Please return the data word for word and leave out any picture it contains.
*** Opening Record extracts ***
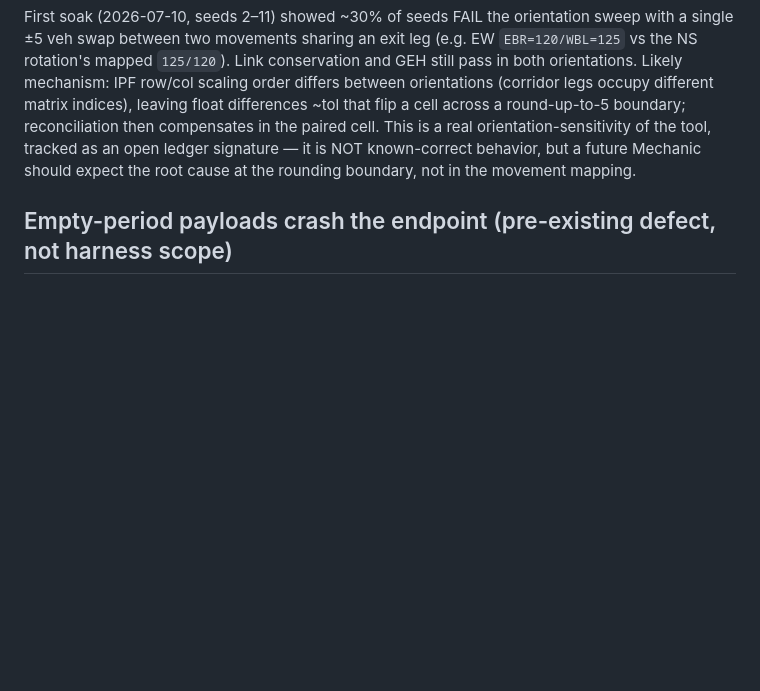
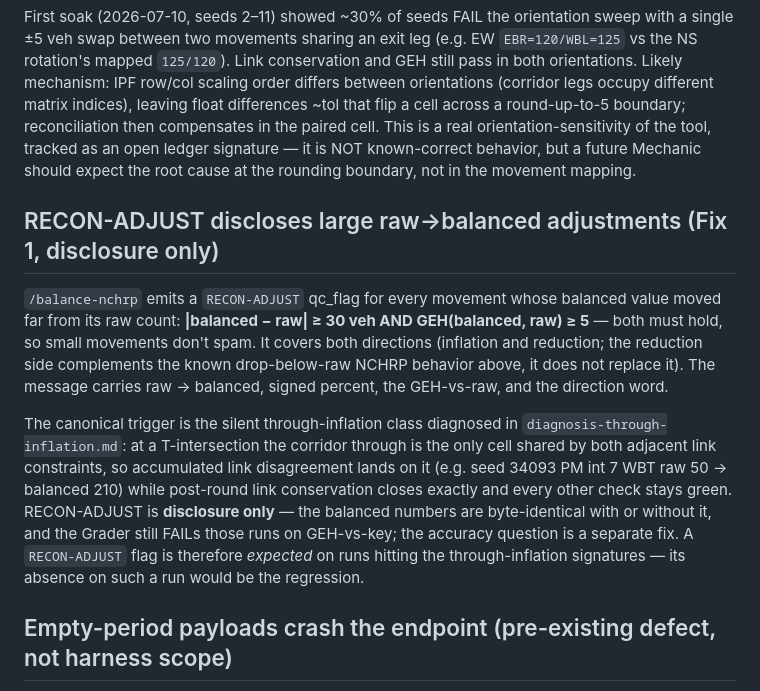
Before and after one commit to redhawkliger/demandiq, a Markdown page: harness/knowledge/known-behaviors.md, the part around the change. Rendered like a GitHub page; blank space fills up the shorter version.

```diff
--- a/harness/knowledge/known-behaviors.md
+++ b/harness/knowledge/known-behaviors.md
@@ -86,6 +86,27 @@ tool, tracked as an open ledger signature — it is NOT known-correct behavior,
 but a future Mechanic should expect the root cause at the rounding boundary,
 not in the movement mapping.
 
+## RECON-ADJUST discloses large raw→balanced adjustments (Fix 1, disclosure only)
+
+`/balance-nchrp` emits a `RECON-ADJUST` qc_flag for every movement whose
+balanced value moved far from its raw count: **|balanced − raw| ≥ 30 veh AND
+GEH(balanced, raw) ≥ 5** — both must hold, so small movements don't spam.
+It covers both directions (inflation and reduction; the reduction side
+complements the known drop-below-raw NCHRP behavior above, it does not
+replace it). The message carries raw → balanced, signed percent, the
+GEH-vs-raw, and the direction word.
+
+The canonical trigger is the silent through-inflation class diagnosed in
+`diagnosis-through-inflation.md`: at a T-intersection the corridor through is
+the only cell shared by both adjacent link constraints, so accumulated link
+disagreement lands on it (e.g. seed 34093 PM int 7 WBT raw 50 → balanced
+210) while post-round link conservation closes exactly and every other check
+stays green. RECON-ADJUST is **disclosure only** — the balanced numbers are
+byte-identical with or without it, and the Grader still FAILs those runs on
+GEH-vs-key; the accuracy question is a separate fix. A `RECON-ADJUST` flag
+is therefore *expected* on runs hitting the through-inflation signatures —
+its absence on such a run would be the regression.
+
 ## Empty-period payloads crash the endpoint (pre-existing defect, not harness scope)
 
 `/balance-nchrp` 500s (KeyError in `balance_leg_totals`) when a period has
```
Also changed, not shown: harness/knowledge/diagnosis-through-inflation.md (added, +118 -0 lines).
*** Closing Record extracts ***
Expected answer:
Before and after one commit to redhawkliger/demandiq, a Markdown page: harness/knowledge/known-behaviors.md, the part around the change. Rendered like a GitHub page; blank space fills up the shorter version.

```diff
--- a/harness/knowledge/known-behaviors.md
+++ b/harness/knowledge/known-behaviors.md
@@ -86,6 +86,27 @@ tool, tracked as an open ledger signature — it is NOT known-correct behavior,
 but a future Mechanic should expect the root cause at the rounding boundary,
 not in the movement mapping.
 
+## RECON-ADJUST discloses large raw→balanced adjustments (Fix 1, disclosure only)
+
+`/balance-nchrp` emits a `RECON-ADJUST` qc_flag for every movement whose
+balanced value moved far from its raw count: **|balanced − raw| ≥ 30 veh AND
+GEH(balanced, raw) ≥ 5** — both must hold, so small movements don't spam.
+It covers both directions (inflation and reduction; the reduction side
+complements the known drop-below-raw NCHRP behavior above, it does not
+replace it). The message carries raw → balanced, signed percent, the
+GEH-vs-raw, and the direction word.
+
+The canonical trigger is the silent through-inflation class diagnosed in
+`diagnosis-through-inflation.md`: at a T-intersection the corridor through is
+the only cell shared by both adjacent link constraints, so accumulated link
+disagreement lands on it (e.g. seed 34093 PM int 7 WBT raw 50 → balanced
+210) while post-round link conservation closes exactly and every other check
+stays green. RECON-ADJUST is **disclosure only** — the balanced numbers are
+byte-identical with or without it, and the Grader still FAILs those runs on
+GEH-vs-key; the accuracy question is a separate fix. A `RECON-ADJUST` flag
+is therefore *expected* on runs hitting the through-inflation signatures —
+its absence on such a run would be the regression.
+
 ## Empty-period payloads crash the endpoint (pre-existing defect, not harness scope)
 
 `/balance-nchrp` 500s (KeyError in `balance_leg_totals`) when a period has
```
Also changed, not shown: harness/knowledge/diagnosis-through-inflation.md (added, +118 -0 lines).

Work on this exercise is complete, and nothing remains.